DATA SUPPLIED below:

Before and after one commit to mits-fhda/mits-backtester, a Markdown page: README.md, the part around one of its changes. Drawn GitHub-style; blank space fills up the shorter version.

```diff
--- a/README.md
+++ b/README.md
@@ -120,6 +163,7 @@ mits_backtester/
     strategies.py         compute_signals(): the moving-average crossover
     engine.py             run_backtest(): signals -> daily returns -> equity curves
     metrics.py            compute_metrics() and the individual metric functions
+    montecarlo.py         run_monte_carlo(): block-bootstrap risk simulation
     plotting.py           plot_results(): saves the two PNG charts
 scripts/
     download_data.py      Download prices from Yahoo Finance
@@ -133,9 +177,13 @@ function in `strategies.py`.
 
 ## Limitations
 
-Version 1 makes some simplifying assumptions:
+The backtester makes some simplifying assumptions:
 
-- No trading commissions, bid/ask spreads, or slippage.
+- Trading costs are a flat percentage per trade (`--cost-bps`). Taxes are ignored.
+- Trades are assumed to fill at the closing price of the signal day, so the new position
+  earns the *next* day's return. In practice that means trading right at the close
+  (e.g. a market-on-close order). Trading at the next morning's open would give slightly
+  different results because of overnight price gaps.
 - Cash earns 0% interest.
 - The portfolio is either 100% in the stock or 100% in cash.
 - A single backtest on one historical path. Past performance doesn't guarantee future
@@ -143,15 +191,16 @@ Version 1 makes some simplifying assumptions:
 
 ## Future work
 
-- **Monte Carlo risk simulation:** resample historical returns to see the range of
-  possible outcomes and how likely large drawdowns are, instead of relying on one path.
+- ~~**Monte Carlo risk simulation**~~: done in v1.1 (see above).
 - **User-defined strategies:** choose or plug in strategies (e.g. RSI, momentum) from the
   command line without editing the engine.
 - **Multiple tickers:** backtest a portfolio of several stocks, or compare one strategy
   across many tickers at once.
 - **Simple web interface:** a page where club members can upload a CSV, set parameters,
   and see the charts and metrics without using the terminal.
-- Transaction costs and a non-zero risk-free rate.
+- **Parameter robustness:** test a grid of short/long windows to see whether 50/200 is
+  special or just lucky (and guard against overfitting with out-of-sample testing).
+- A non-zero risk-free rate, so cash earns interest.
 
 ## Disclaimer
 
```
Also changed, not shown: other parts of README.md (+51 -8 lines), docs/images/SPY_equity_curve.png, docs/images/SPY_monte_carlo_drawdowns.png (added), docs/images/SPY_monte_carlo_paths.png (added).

End of DATA SUPPLIED.

:: YOUR TASK ::
Show a copy of each line from the data that includes the word "strategies".

:: THE COMPLETED TASK ::
     strategies.py         compute_signals(): the moving-average crossover
@@ -133,9 +177,13 @@ function in `strategies.py`.
 - **User-defined strategies:** choose or plug in strategies (e.g. RSI, momentum) from the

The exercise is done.